Iraq: More than an American Problem

Many people around the world are indulging in what the Germans call “schadenfreude”: pleasure at the suffering of others. The pleasure appears to be derived from the suffering the United States is enduring after four years of efforts to stabilize Iraq.

On one level, that reaction is predictable. Resentment of the wealthy and powerful is hardly new. But the US in the last few years has compounded this reaction by what it has done and how it has done it.

For some, it was the decision to go to war in Iraq; for others, it was Guantánamo and the perceived double standards of American justice. For still others, it was the lack of sustained effort to bring about peace between Israelis and Palestinians or US opposition to the International Criminal Court and to the Kyoto Protocol on climate change. The result is that anti-Americanism has grown in both reach and intensity.

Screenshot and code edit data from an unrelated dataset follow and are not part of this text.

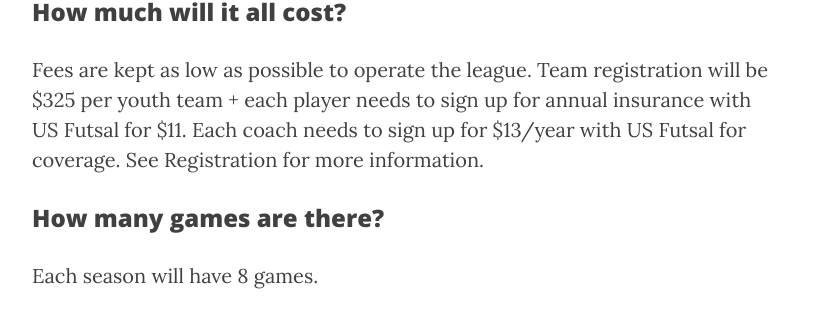
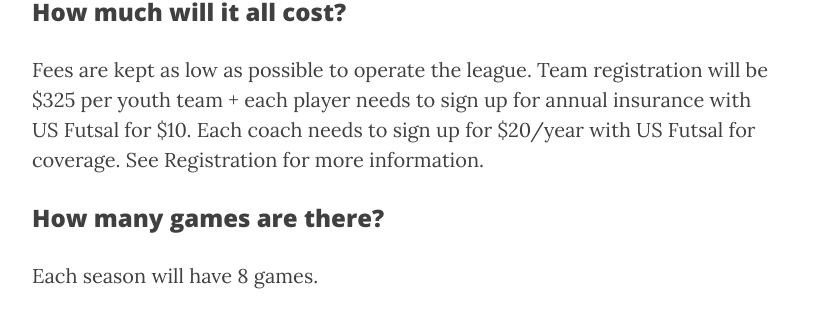
Before and after one commit to carmichaelfutsal/carmichaelfutsal.github.io, a Jekyll site: the page built from faq.html, in a window 1280 px wide and 900 px high, scrolled down 1163 px. Shown: the part 203-513 px from the top of the window, without its empty margins (233-1046 px from the left). Built offline with Jekyll 4.4.1, drawn with Linux system fonts in a browser that asks for light colours; nearby versions of some CDN libraries.

Commit message:
text refinement

```diff
--- a/faq.html
+++ b/faq.html
@@ -19,7 +19,7 @@ header-img: "/img/about-bg.jpg"
 
 <h3>How much will it all cost?</h3>
 
-<p>Fees are kept as low as possible to operate the league. Team registration will be $325 per youth team + each player needs to sign up for annual insurance with US Futsal for $11. Each coach needs to sign up for $13/year with US Futsal for coverage.  See Registration for more information.</p>
+<p>Fees are kept as low as possible to operate the league. Team registration will be $325 per youth team + each player needs to sign up for annual insurance with US Futsal for $10. Each coach needs to sign up for $20/year with US Futsal for coverage.  See Registration for more information.</p>
 
 <h3>How many games are there?</h3>
 
```
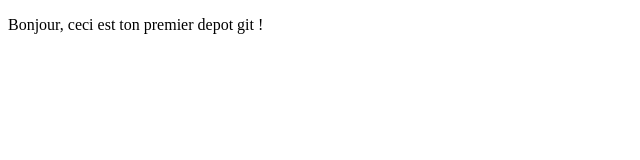
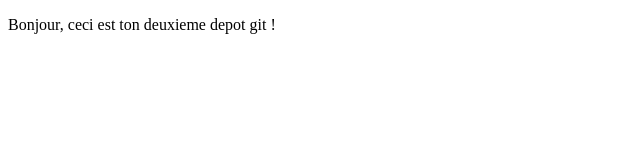
Before and after one commit to nodichao/OpenClassrooms, a plain HTML site: page index.html in a window 1280 px wide. Shown: the full height of the page, 0-640 px from the left. Drawn offline with Linux system fonts and the light colour scheme.

Commit message:
deuxieme ajout

```diff
--- a/index.html
+++ b/index.html
@@ -7,6 +7,6 @@
     <title>Document</title>
 </head>
 <body>
-    <p>Bonjour, ceci est ton premier depot git !</p>
+    <p>Bonjour, ceci est ton deuxieme depot git !</p>
 </body>
 </html>
```
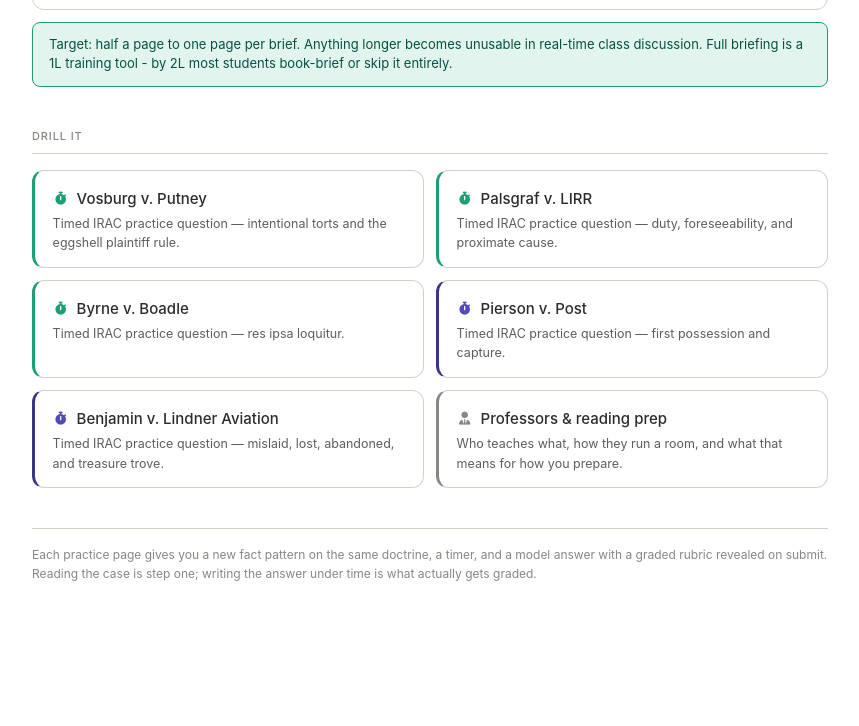
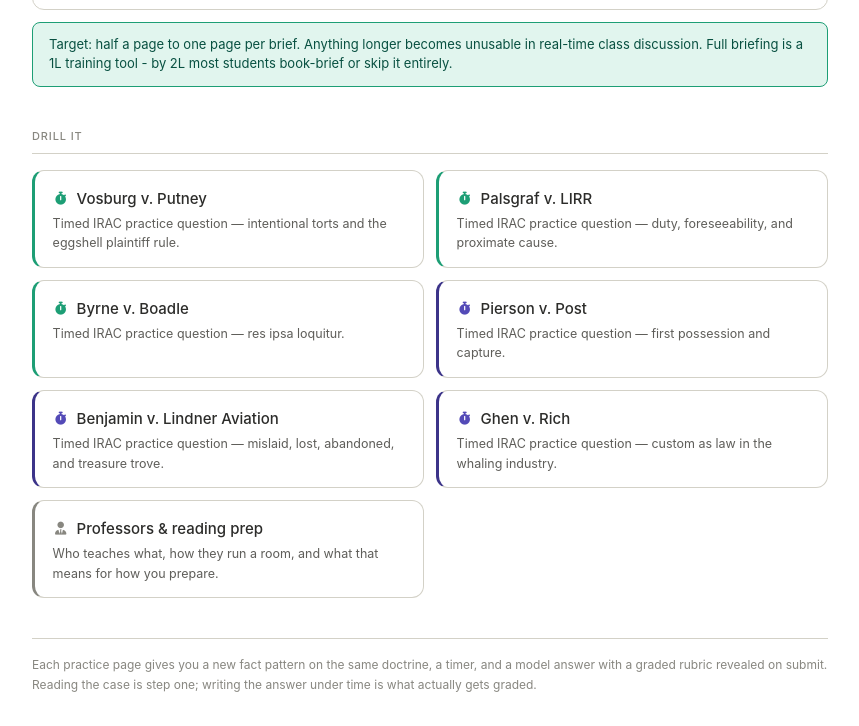
Before and after one commit to saimongh/carnet, a plain HTML site: page pages/case_guide.html in a window 1280 px wide. Shown: the part 3216-3942 px from the top of the page, without its empty margins (210-1069 px from the left). Before the commit the page ends 3832 px from the top, so only its background shows below. Drawn offline with Linux system fonts and the light colour scheme.

Commit message:
Refactor CSS variables and add new practice link

```diff
--- a/pages/case_guide.html
+++ b/pages/case_guide.html
@@ -349,6 +349,7 @@ body{padding-top:5.75rem;}
 <a href="byrne_practice.html" class="dir-card dir-teal"><p class="dir-name"><i class="fa-solid fa-stopwatch"></i>Byrne v. Boadle</p><p class="dir-desc">Timed IRAC practice question &mdash; res ipsa loquitur.</p></a>
 <a href="pierson_practice.html" class="dir-card dir-purple"><p class="dir-name"><i class="fa-solid fa-stopwatch"></i>Pierson v. Post</p><p class="dir-desc">Timed IRAC practice question &mdash; first possession and capture.</p></a>
 <a href="benjamin_practice.html" class="dir-card dir-purple"><p class="dir-name"><i class="fa-solid fa-stopwatch"></i>Benjamin v. Lindner Aviation</p><p class="dir-desc">Timed IRAC practice question &mdash; mislaid, lost, abandoned, and treasure trove.</p></a>
+<a href="ghen_practice.html" class="dir-card dir-purple"><p class="dir-name"><i class="fa-solid fa-stopwatch"></i>Ghen v. Rich</p><p class="dir-desc">Timed IRAC practice question &mdash; custom as law in the whaling industry.</p></a>
 <a href="professors.html" class="dir-card dir-gray"><p class="dir-name"><i class="fa-solid fa-user-tie"></i>Professors &amp; reading prep</p><p class="dir-desc">Who teaches what, how they run a room, and what that means for how you prepare.</p></a>
 </div>
 </div>
```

Still, any satisfaction at the problems the US is undergoing in Iraq is shortsighted and sure to be short-lived.